------ Source material ------

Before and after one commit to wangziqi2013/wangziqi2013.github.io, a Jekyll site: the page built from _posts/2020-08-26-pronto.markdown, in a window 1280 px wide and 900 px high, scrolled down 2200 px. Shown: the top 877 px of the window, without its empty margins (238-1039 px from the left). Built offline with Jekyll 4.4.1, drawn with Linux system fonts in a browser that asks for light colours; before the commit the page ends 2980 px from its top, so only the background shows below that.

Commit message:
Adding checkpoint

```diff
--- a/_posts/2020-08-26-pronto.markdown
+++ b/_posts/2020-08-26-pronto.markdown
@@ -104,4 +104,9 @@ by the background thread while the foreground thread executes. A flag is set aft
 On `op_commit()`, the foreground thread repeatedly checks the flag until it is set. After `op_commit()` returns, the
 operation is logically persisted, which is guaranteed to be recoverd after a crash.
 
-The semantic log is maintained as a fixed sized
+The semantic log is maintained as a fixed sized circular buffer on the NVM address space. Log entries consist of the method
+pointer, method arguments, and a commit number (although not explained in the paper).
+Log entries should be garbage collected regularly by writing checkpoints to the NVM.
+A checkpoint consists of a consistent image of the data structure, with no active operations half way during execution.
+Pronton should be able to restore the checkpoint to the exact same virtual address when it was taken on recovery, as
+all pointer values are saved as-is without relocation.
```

------

**What you will do:**
Repeat all of the records above exactly as written.

**Final answer:**
Before and after one commit to wangziqi2013/wangziqi2013.github.io, a Jekyll site: the page built from _posts/2020-08-26-pronto.markdown, in a window 1280 px wide and 900 px high, scrolled down 2200 px. Shown: the top 877 px of the window, without its empty margins (238-1039 px from the left). Built offline with Jekyll 4.4.1, drawn with Linux system fonts in a browser that asks for light colours; before the commit the page ends 2980 px from its top, so only the background shows below that.

Commit message:
Adding checkpoint

```diff
--- a/_posts/2020-08-26-pronto.markdown
+++ b/_posts/2020-08-26-pronto.markdown
@@ -104,4 +104,9 @@ by the background thread while the foreground thread executes. A flag is set aft
 On `op_commit()`, the foreground thread repeatedly checks the flag until it is set. After `op_commit()` returns, the
 operation is logically persisted, which is guaranteed to be recoverd after a crash.
 
-The semantic log is maintained as a fixed sized
+The semantic log is maintained as a fixed sized circular buffer on the NVM address space. Log entries consist of the method
+pointer, method arguments, and a commit number (although not explained in the paper).
+Log entries should be garbage collected regularly by writing checkpoints to the NVM.
+A checkpoint consists of a consistent image of the data structure, with no active operations half way during execution.
+Pronton should be able to restore the checkpoint to the exact same virtual address when it was taken on recovery, as
+all pointer values are saved as-is without relocation.
```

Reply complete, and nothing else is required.